=== EXERCISE OBJECTIVE ===
Leaving the pictures aside, return all of the data below exactly.
┌─ RECORDS SHOWN
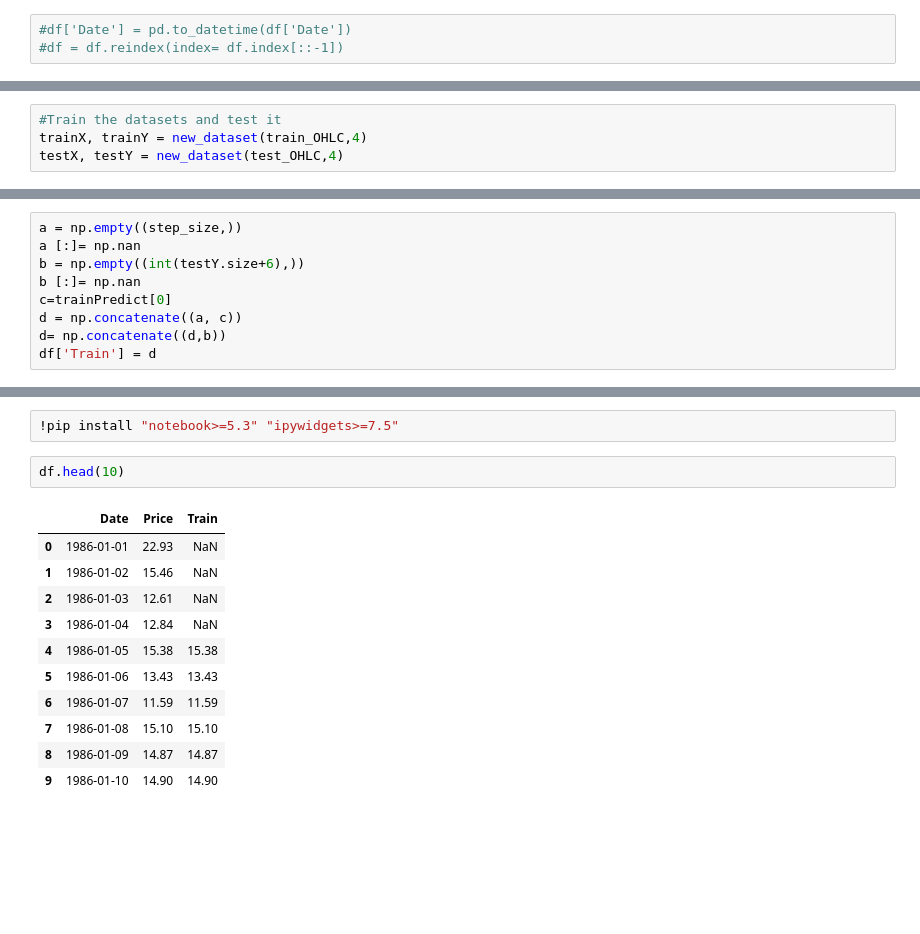
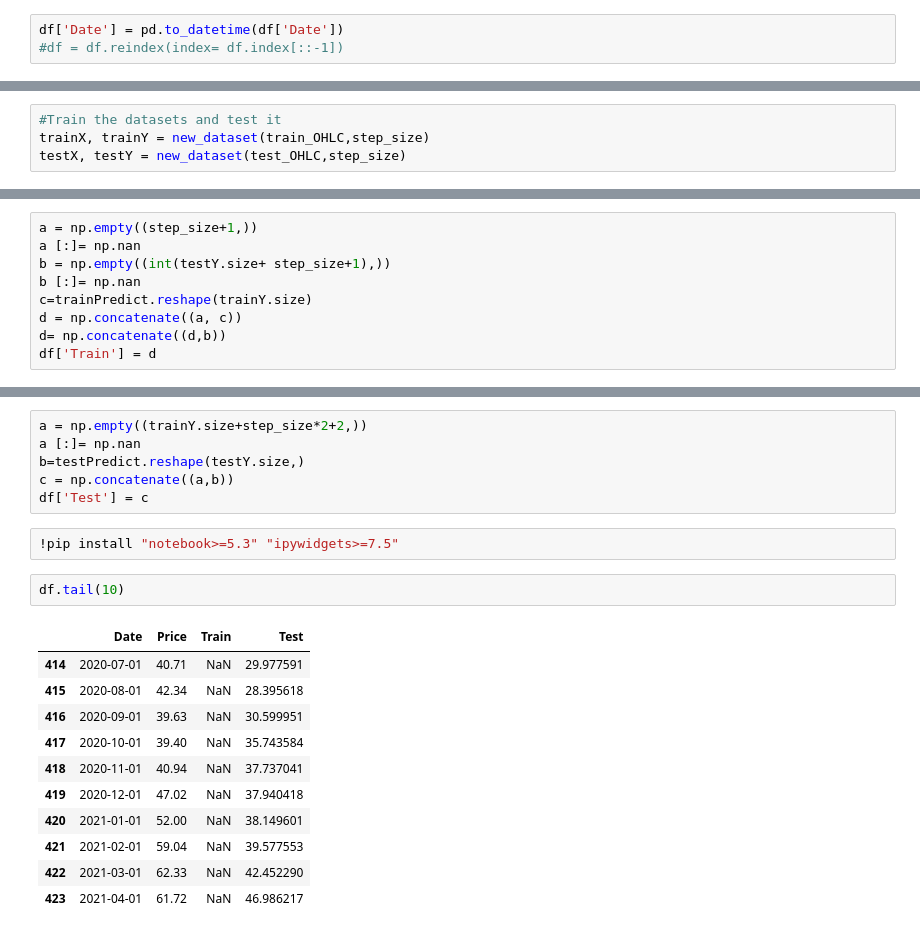
Before and after one commit to CarsonHhs/InventoryManagement, a Jupyter notebook: OilPrice.ipynb, the cells around one changed output, grey strips where cells are left out. Saved outputs shown, nothing was run; the diff lists cells and outputs as text; blank space fills up the shorter version.

```diff
--- a/OilPrice.ipynb
+++ b/OilPrice.ipynb
@@ -19,7 +19,7 @@ df = pd.read_csv('/content/drive/MyDrive/Colab/Price.csv',parse_dates= ['Date'],
 #df =df.resample('m').sum()
 #df.reset_index(inplace=True)
 # %%
-#df['Date'] = pd.to_datetime(df['Date'])
+df['Date'] = pd.to_datetime(df['Date'])
 #df = df.reindex(index= df.index[::-1])
 # %%
 #zaman = np.arange(1, len(df) + 1, 1)
@@ -48,7 +56,7 @@ def new_dataset(dataset, step_size):
 # %%
 #Train the datasets and test it
-trainX, trainY = new_dataset(train_OHLC,4)
-testX, testY = new_dataset(test_OHLC,4)
+trainX, trainY = new_dataset(train_OHLC,step_size)
+testX, testY = new_dataset(test_OHLC,step_size)
 # %%
 trainX = np.reshape(trainX, (trainX.shape[0],1,trainX.shape[1]))
 testX = np.reshape(testX, (testX.shape[0],1,testX.shape[1]))
@@ -106,9 +108,9 @@ array([17.996288], dtype=float32)
 # %%
-a = np.empty((step_size,))
+a = np.empty((step_size+1,))
 a [:]= np.nan
-b = np.empty((int(testY.size+6),))
+b = np.empty((int(testY.size+ step_size+1),))
 b [:]= np.nan
-c=trainPredict[0]
+c=trainPredict.reshape(trainY.size)
 d = np.concatenate((a, c))
 d= np.concatenate((d,b))
 df['Train'] = d
@@ -117,19 +117,25 @@ ValueError: ignored
+# %%
+a = np.empty((trainY.size+step_size*2+2,))
+a [:]= np.nan
+b=testPredict.reshape(testY.size,)
+c = np.concatenate((a,b))
+df['Test'] = c
 # %%
 !pip install "notebook>=5.3" "ipywidgets>=7.5"
 # %%
-df.head(10)
+df.tail(10)
 # %% [output]
-|  | Date | Price | Train |
-| 0 | 1986-01-01 | 22.93 | NaN |
-| 1 | 1986-01-02 | 15.46 | NaN |
-| 2 | 1986-01-03 | 12.61 | NaN |
-| 3 | 1986-01-04 | 12.84 | NaN |
-| 4 | 1986-01-05 | 15.38 | 15.38 |
-| 5 | 1986-01-06 | 13.43 | 13.43 |
-| 6 | 1986-01-07 | 11.59 | 11.59 |
-| 7 | 1986-01-08 | 15.10 | 15.10 |
-| 8 | 1986-01-09 | 14.87 | 14.87 |
-| 9 | 1986-01-10 | 14.90 | 14.90 |
+|  | Date | Price | Train | Test |
+| 414 | 2020-07-01 | 40.71 | NaN | 29.977591 |
+| 415 | 2020-08-01 | 42.34 | NaN | 28.395618 |
+| 416 | 2020-09-01 | 39.63 | NaN | 30.599951 |
+| 417 | 2020-10-01 | 39.40 | NaN | 35.743584 |
+| 418 | 2020-11-01 | 40.94 | NaN | 37.737041 |
+| 419 | 2020-12-01 | 47.02 | NaN | 37.940418 |
+| 420 | 2021-01-01 | 52.00 | NaN | 38.149601 |
+| 421 | 2021-02-01 | 59.04 | NaN | 39.577553 |
+| 422 | 2021-03-01 | 62.33 | NaN | 42.452290 |
+| 423 | 2021-04-01 | 61.72 | NaN | 46.986217 |
 # %%
 import plotly.graph_objects as go
 
```
Also changed, not shown: parts of 12 cells of this notebook.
└─
=== EXERCISE OUTPUT ===
Before and after one commit to CarsonHhs/InventoryManagement, a Jupyter notebook: OilPrice.ipynb, the cells around one changed output, grey strips where cells are left out. Saved outputs shown, nothing was run; the diff lists cells and outputs as text; blank space fills up the shorter version.

```diff
--- a/OilPrice.ipynb
+++ b/OilPrice.ipynb
@@ -19,7 +19,7 @@ df = pd.read_csv('/content/drive/MyDrive/Colab/Price.csv',parse_dates= ['Date'],
 #df =df.resample('m').sum()
 #df.reset_index(inplace=True)
 # %%
-#df['Date'] = pd.to_datetime(df['Date'])
+df['Date'] = pd.to_datetime(df['Date'])
 #df = df.reindex(index= df.index[::-1])
 # %%
 #zaman = np.arange(1, len(df) + 1, 1)
@@ -48,7 +56,7 @@ def new_dataset(dataset, step_size):
 # %%
 #Train the datasets and test it
-trainX, trainY = new_dataset(train_OHLC,4)
-testX, testY = new_dataset(test_OHLC,4)
+trainX, trainY = new_dataset(train_OHLC,step_size)
+testX, testY = new_dataset(test_OHLC,step_size)
 # %%
 trainX = np.reshape(trainX, (trainX.shape[0],1,trainX.shape[1]))
 testX = np.reshape(testX, (testX.shape[0],1,testX.shape[1]))
@@ -106,9 +108,9 @@ array([17.996288], dtype=float32)
 # %%
-a = np.empty((step_size,))
+a = np.empty((step_size+1,))
 a [:]= np.nan
-b = np.empty((int(testY.size+6),))
+b = np.empty((int(testY.size+ step_size+1),))
 b [:]= np.nan
-c=trainPredict[0]
+c=trainPredict.reshape(trainY.size)
 d = np.concatenate((a, c))
 d= np.concatenate((d,b))
 df['Train'] = d
@@ -117,19 +117,25 @@ ValueError: ignored
+# %%
+a = np.empty((trainY.size+step_size*2+2,))
+a [:]= np.nan
+b=testPredict.reshape(testY.size,)
+c = np.concatenate((a,b))
+df['Test'] = c
 # %%
 !pip install "notebook>=5.3" "ipywidgets>=7.5"
 # %%
-df.head(10)
+df.tail(10)
 # %% [output]
-|  | Date | Price | Train |
-| 0 | 1986-01-01 | 22.93 | NaN |
-| 1 | 1986-01-02 | 15.46 | NaN |
-| 2 | 1986-01-03 | 12.61 | NaN |
-| 3 | 1986-01-04 | 12.84 | NaN |
-| 4 | 1986-01-05 | 15.38 | 15.38 |
-| 5 | 1986-01-06 | 13.43 | 13.43 |
-| 6 | 1986-01-07 | 11.59 | 11.59 |
-| 7 | 1986-01-08 | 15.10 | 15.10 |
-| 8 | 1986-01-09 | 14.87 | 14.87 |
-| 9 | 1986-01-10 | 14.90 | 14.90 |
+|  | Date | Price | Train | Test |
+| 414 | 2020-07-01 | 40.71 | NaN | 29.977591 |
+| 415 | 2020-08-01 | 42.34 | NaN | 28.395618 |
+| 416 | 2020-09-01 | 39.63 | NaN | 30.599951 |
+| 417 | 2020-10-01 | 39.40 | NaN | 35.743584 |
+| 418 | 2020-11-01 | 40.94 | NaN | 37.737041 |
+| 419 | 2020-12-01 | 47.02 | NaN | 37.940418 |
+| 420 | 2021-01-01 | 52.00 | NaN | 38.149601 |
+| 421 | 2021-02-01 | 59.04 | NaN | 39.577553 |
+| 422 | 2021-03-01 | 62.33 | NaN | 42.452290 |
+| 423 | 2021-04-01 | 61.72 | NaN | 46.986217 |
 # %%
 import plotly.graph_objects as go
 
```
Also changed, not shown: parts of 12 cells of this notebook.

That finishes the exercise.